If there’s one word that describes the Northern Mockingbird, it’s got to be “personality” — and mockingbirds have lots of it! Found all over the U.S., the mockingbird has a rather tentative relationship with some backyard birders. This could be due to a number of “interesting” traits that don’t always make him a birder’s favorite.
One typical mockingbird characteristic is that he’s highly territorial. He loves to show off, making his presence known by perching boldly at the top of large shrubs and small trees. And if a mockingbird has claimed a spot near your bird feeders, just give up and move the feeder. He’ll never tire of aggressively diving at other birds in an effort to chase them away. The mockingbird doesn’t want the seeds; he’s an insect-eater. He’s just a tad particular about neighbors and visitors.
One mockingbird I know lives in a flowering crabapple in a Sam’s Club parking lot. He’s been there every summer for several years and every time I park near that tree, I’m never disappointed. There he is, surveying his little kingdom. The only other birds I ever see nearby are those irrepressible House Sparrows — he’s chased every other bird off. That’s a mockingbird for you!
Another one of a mockingbird’s little quirks is his penchant for singing at night. Oh, and what a wonderfully long, loud and varied song he has! The mockingbird is an excellent mimic!
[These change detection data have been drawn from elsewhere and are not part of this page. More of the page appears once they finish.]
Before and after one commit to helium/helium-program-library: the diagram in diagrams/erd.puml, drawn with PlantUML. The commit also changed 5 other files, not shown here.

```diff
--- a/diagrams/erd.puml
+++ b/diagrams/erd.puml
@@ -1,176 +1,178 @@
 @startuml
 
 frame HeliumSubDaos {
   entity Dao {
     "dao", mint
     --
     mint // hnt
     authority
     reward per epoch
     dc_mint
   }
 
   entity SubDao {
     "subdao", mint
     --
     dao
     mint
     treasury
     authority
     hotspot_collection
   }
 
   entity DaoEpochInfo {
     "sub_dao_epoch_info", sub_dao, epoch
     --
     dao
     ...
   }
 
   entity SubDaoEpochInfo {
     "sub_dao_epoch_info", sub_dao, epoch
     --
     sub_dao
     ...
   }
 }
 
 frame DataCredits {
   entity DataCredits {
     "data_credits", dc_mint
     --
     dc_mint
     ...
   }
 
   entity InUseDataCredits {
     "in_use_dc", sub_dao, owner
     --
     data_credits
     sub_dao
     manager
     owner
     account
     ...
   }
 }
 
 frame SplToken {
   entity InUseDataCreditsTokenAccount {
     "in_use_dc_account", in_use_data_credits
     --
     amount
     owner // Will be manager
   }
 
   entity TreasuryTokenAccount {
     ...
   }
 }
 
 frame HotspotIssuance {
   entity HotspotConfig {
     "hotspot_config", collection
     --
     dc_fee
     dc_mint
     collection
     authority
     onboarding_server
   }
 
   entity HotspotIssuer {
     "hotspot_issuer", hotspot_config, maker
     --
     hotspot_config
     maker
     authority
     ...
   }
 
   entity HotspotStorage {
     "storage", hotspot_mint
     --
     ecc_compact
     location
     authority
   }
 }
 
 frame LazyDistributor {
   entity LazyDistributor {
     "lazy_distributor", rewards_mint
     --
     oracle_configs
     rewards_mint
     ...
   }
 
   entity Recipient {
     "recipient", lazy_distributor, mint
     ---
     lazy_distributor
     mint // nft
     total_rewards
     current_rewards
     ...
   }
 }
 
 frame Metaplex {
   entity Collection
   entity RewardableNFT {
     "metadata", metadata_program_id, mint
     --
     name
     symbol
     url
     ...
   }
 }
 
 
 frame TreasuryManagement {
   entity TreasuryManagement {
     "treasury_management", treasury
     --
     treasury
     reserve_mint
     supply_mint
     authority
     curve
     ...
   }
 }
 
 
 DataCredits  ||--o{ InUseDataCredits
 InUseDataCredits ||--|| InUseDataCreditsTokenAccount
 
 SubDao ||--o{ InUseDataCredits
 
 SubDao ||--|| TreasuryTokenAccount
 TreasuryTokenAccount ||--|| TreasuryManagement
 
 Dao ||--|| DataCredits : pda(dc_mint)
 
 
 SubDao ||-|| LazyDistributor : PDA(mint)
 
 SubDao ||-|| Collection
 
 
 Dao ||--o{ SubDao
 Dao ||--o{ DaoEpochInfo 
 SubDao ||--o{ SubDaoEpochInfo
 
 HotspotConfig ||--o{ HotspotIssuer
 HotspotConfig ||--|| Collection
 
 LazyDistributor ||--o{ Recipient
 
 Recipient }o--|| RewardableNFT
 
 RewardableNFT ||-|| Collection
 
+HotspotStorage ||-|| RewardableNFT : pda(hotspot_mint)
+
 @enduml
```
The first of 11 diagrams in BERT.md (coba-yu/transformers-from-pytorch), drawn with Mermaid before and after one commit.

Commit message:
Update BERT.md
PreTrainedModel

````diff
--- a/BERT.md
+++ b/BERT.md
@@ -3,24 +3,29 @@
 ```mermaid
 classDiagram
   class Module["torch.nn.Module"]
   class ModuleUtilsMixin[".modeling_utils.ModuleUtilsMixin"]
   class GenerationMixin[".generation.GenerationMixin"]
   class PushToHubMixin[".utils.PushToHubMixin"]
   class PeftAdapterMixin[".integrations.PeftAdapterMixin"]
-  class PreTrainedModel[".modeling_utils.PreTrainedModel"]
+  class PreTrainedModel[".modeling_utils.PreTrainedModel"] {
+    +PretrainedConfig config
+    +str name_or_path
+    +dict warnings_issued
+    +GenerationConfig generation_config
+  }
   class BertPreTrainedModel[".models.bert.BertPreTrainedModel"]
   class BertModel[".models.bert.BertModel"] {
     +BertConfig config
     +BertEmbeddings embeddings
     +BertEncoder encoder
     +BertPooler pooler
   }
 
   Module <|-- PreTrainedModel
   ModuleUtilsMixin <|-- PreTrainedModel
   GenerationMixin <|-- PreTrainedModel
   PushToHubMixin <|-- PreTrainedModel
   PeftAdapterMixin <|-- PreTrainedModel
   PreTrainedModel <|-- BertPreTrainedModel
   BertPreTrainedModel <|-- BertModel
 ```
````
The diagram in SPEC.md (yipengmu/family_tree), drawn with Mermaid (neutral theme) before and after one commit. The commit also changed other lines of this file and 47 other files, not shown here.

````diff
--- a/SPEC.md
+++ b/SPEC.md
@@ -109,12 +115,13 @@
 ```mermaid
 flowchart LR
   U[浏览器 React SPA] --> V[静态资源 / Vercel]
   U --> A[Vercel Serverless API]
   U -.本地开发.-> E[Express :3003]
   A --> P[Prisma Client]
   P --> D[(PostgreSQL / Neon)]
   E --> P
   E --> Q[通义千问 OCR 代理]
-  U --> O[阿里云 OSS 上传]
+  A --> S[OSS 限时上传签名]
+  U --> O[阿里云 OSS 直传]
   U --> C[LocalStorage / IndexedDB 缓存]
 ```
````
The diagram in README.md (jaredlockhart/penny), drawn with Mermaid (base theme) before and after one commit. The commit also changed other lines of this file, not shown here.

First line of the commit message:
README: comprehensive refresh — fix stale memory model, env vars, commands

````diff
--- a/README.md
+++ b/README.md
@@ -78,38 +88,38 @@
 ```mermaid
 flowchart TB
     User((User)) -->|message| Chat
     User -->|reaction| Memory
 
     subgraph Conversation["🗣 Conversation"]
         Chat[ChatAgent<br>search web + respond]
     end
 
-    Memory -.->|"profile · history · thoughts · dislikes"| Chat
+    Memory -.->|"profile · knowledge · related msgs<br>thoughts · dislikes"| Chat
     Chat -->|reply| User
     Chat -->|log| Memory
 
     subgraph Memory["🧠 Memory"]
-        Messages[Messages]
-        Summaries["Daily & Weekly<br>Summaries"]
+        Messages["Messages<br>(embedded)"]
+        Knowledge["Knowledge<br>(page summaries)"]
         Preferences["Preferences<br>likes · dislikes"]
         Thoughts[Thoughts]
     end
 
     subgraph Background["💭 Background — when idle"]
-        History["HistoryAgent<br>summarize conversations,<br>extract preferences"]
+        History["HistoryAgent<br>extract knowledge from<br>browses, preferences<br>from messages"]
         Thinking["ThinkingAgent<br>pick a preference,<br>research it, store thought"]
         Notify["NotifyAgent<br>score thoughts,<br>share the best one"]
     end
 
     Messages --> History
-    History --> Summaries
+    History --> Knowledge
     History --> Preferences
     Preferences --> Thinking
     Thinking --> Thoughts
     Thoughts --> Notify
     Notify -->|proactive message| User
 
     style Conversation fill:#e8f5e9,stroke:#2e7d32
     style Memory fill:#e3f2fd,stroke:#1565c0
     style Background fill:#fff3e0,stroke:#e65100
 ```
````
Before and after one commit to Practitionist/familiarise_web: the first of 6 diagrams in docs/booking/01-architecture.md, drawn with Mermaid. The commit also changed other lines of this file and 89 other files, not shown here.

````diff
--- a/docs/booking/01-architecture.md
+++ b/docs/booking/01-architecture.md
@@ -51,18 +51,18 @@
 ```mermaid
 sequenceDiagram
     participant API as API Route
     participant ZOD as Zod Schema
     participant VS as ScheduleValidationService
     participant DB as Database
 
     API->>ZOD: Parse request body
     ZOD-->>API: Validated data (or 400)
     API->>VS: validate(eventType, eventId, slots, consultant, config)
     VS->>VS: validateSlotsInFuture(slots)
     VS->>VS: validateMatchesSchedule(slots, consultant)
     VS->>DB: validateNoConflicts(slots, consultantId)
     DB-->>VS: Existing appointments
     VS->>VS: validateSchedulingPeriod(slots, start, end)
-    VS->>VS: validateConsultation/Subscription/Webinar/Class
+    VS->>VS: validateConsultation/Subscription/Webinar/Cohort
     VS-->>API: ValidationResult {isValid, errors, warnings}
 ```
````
He can copy and repeat (over and over again) the lilting tune of a warbler, the clucking of a robin or the cawing and clicking of a crow! Mix in the sweet cadence of a Veery’s song and you have a performance that has no match. Of course this is absolutely delightful on a balmy summer evening as you relax on the porch. But good luck getting any shut-eye if it’s going on outside your bedroom window at 11 p.m.!
And although he’s decked in mostly gray plumage, the mockingbird is anything but dull. When you see him in flight, the first thing you’ll notice are his flashy, bright, white wing patches. And he knows how to use them! The mockingbird will use his patches in territorial displays to intimidate other birds, and then instantly turn into a charmer, flashing those lovely whites at a prospective mate.
Attracting a mockingbird (no, you can’t have more than one, unless it’s family!), is more a matter of having a suitable territory in your yard, rather than coaxing and tempting him with foods. However, mockingbirds do enjoy live insect foods and some fruits, such as apples, oranges and perhaps bits of banana skewered onto a fruit feeder or placed on a platform feeder. And if you are privileged to have the personable mockingbird claim your backyard as his territory, try to accept his antics and bravado — you’ll be rewarded with daily entertainment and nightly serenades!
— R. Brune